You can poke around an airport’s website for the status of the Wi-Fi offered, but there are a few other ways to determine if an airport offers free or fee-based Wi-Fi. has an airport Wi-Fi map that draws Wi-Fi status information from the on-the-ground experiences of its writers and tips from travelers who use the map and send reports on where they’ve successfully accessed complimentary airport Wi-Fi.

“The main challenge right now is noting what networks are truly free and unlimited (examples: Hong Kong, JFK’s Terminal 5) and which are ad-supported, limited-time connections, as the latter is becoming more common, but not less confusing,” said Jaunted’s managing editor Cynthia Drescher.

The team at Airfarewatchdog just published its own downloadable airport Wi-Fi chart offering a snapshot of the Wi-Fi offered at many popular U.S. and international airports. But the chart is already out of date.

Detroit Metropolitan Wayne County Airport, for example, is listed as “pricing unavailable,” but travelers currently get 30 free minutes of free Wi-Fi per device. In September the airport will switch providers (from Boingo to AWG) and begin offering free, faster Wi-Fi. (An advertisement will be shown every 45 minutes and paid higher-speed Wi-Fi will also be available.)

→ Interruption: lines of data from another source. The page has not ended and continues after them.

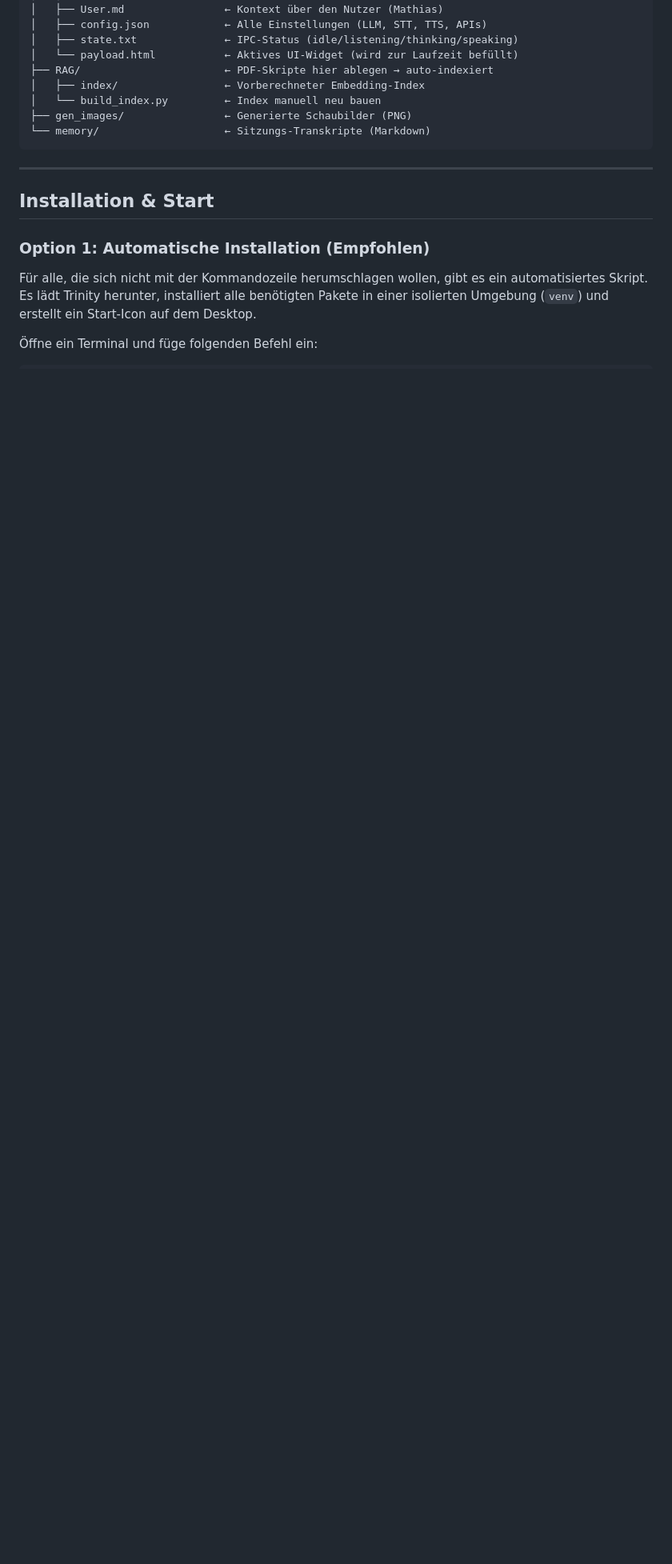
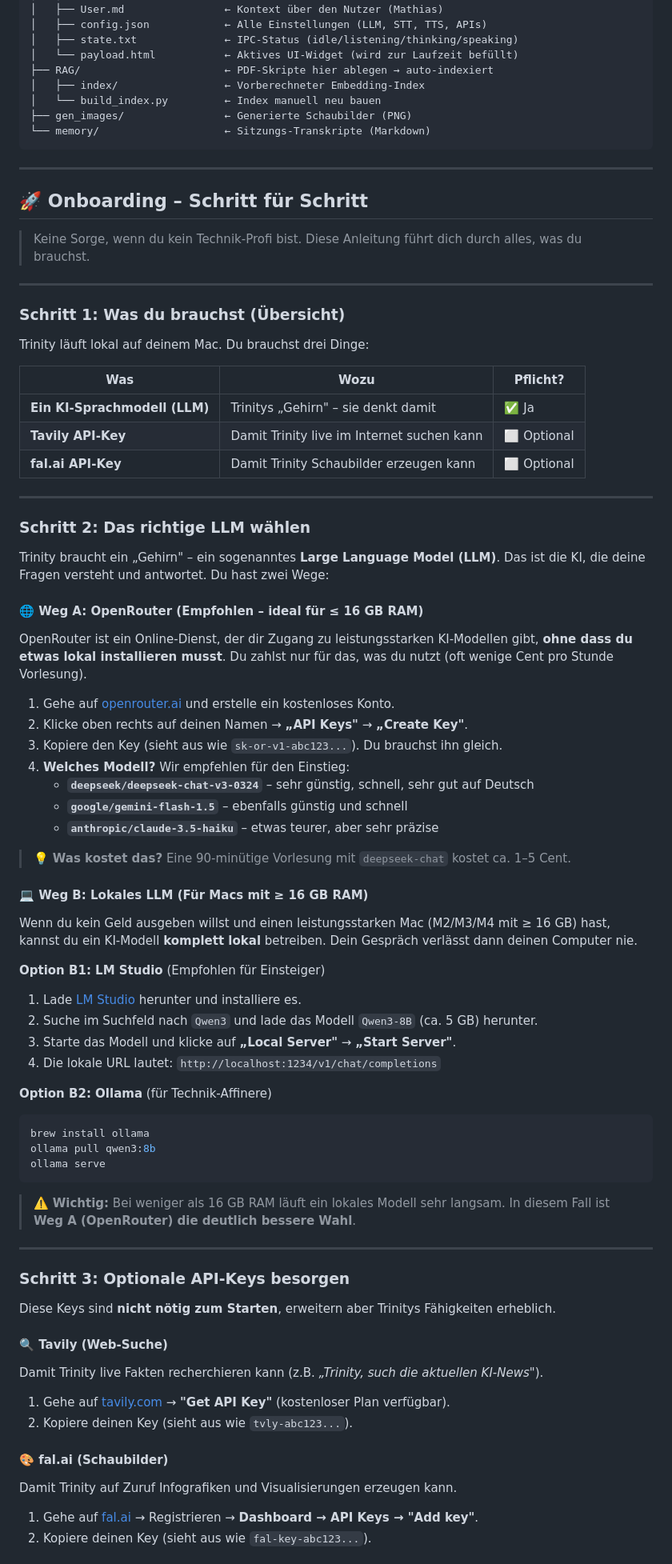
Before and after one commit to ProfEngel/TrinityLectureAssisitant, a Markdown page: README.md, the part around one of its changes. Shown at 80% size. GitHub-like rendering; blank space fills up the shorter version.

Commit message:
docs: add comprehensive beginner-friendly onboarding guide to README

````diff
--- a/README.md
+++ b/README.md
@@ -61,9 +61,74 @@ Trinity_Assistant/
 
 ---
 
-## Installation & Start
+## 🚀 Onboarding – Schritt für Schritt
 
-### Option 1: Automatische Installation (Empfohlen)
-Für alle, die sich nicht mit der Kommandozeile herumschlagen wollen, gibt es ein automatisiertes Skript. Es lädt Trinity herunter, installiert alle benötigten Pakete in einer isolierten Umgebung (`venv`) und erstellt ein Start-Icon auf dem Desktop.
+> Keine Sorge, wenn du kein Technik-Profi bist. Diese Anleitung führt dich durch alles, was du brauchst.
 
-Öffne ein Terminal und füge folgenden Befehl ein:
+---
+
+### Schritt 1: Was du brauchst (Übersicht)
+
+Trinity läuft lokal auf deinem Mac. Du brauchst drei Dinge:
+
+| Was | Wozu | Pflicht? |
+|---|---|---|
+| **Ein KI-Sprachmodell (LLM)** | Trinitys „Gehirn" – sie denkt damit | ✅ Ja |
+| **Tavily API-Key** | Damit Trinity live im Internet suchen kann | ⬜ Optional |
+| **fal.ai API-Key** | Damit Trinity Schaubilder erzeugen kann | ⬜ Optional |
+
+---
+
+### Schritt 2: Das richtige LLM wählen
+
+Trinity braucht ein „Gehirn" – ein sogenanntes **Large Language Model (LLM)**. Das ist die KI, die deine Fragen versteht und antwortet. Du hast zwei Wege:
+
+#### 🌐 Weg A: OpenRouter (Empfohlen – ideal für ≤ 16 GB RAM)
+
+OpenRouter ist ein Online-Dienst, der dir Zugang zu leistungsstarken KI-Modellen gibt, **ohne dass du etwas lokal installieren musst**. Du zahlst nur für das, was du nutzt (oft wenige Cent pro Stunde Vorlesung).
+
+1. Gehe auf [openrouter.ai](https://openrouter.ai) und erstelle ein kostenloses Konto.
+2. Klicke oben rechts auf deinen Namen → **„API Keys"** → **„Create Key"**.
+3. Kopiere den Key (sieht aus wie `sk-or-v1-abc123...`). Du brauchst ihn gleich.
+4. **Welches Modell?** Wir empfehlen für den Einstieg:
+   - **`deepseek/deepseek-chat-v3-0324`** – sehr günstig, schnell, sehr gut auf Deutsch
+   - **`google/gemini-flash-1.5`** – ebenfalls günstig und schnell
+   - **`anthropic/claude-3.5-haiku`** – etwas teurer, aber sehr präzise
+
+> 💡 **Was kostet das?** Eine 90-minütige Vorlesung mit `deepseek-chat` kostet ca. 1–5 Cent.
+
+#### 💻 Weg B: Lokales LLM (Für Macs mit ≥ 16 GB RAM)
+
+Wenn du kein Geld ausgeben willst und einen leistungsstarken Mac (M2/M3/M4 mit ≥ 16 GB) hast, kannst du ein KI-Modell **komplett lokal** betreiben. Dein Gespräch verlässt dann deinen Computer nie.
+
+**Option B1: LM Studio** (Empfohlen für Einsteiger)
+1. Lade [LM Studio](https://lmstudio.ai) herunter und installiere es.
+2. Suche im Suchfeld nach `Qwen3` und lade das Modell `Qwen3-8B` (ca. 5 GB) herunter.
+3. Starte das Modell und klicke auf **„Local Server"** → **„Start Server"**.
+4. Die lokale URL lautet: `http://localhost:1234/v1/chat/completions`
+
+**Option B2: Ollama** (für Technik-Affinere)
+```bash
+brew install ollama
+ollama pull qwen3:8b
+ollama serve
+```
+
+> ⚠️ **Wichtig:** Bei weniger als 16 GB RAM läuft ein lokales Modell sehr langsam. In diesem Fall ist **Weg A (OpenRouter) die deutlich bessere Wahl**.
+
+---
+
+### Schritt 3: Optionale API-Keys besorgen
+
+Diese Keys sind **nicht nötig zum Starten**, erweitern aber Trinitys Fähigkeiten erheblich.
+
+#### 🔍 Tavily (Web-Suche)
+Damit Trinity live Fakten recherchieren kann (z.B. *„Trinity, such die aktuellen KI-News"*).
+1. Gehe auf [tavily.com](https://tavily.com) → **"Get API Key"** (kostenloser Plan verfügbar).
+2. Kopiere deinen Key (sieht aus wie `tvly-abc123...`).
+
+#### 🎨 fal.ai (Schaubilder)
+Damit Trinity auf Zuruf Infografiken und Visualisierungen erzeugen kann.
+1. Gehe auf [fal.ai](https://fal.ai) → Registrieren → **Dashboard → API Keys → "Add key"**.
+2. Kopiere deinen Key (sieht aus wie `fal-key-abc123...`).
+
````
Also changed, not shown: other parts of README.md (+38 -12 lines).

The Airfarewatchdog chart also doesn’t include the fact that in Houston, both George Bush Intercontinental Airport and William P. Hobby Airport offer 45 minutes of complimentary Wi-Fi to passengers. According to airport spokesperson Darian Ward, the goal is to begin rolling out completely free Wi-Fi in some terminals by the end of the year.

If you’re at an airport with a fee for Wi-Fi and you are unwilling to enter your credit card information, some travelers have had luck getting passwords for the Wi-Fi signal in airline lounges and cafes by using a free mobile phone app or search engine to look on sites such as Faceboook, Foursquare or Twitter for passwords being shared by other travelers.

(But you didn’t hear that here.)

My story about Where to find free Wi-Fi at airports first appeared on the CNBC Road Warrior blog.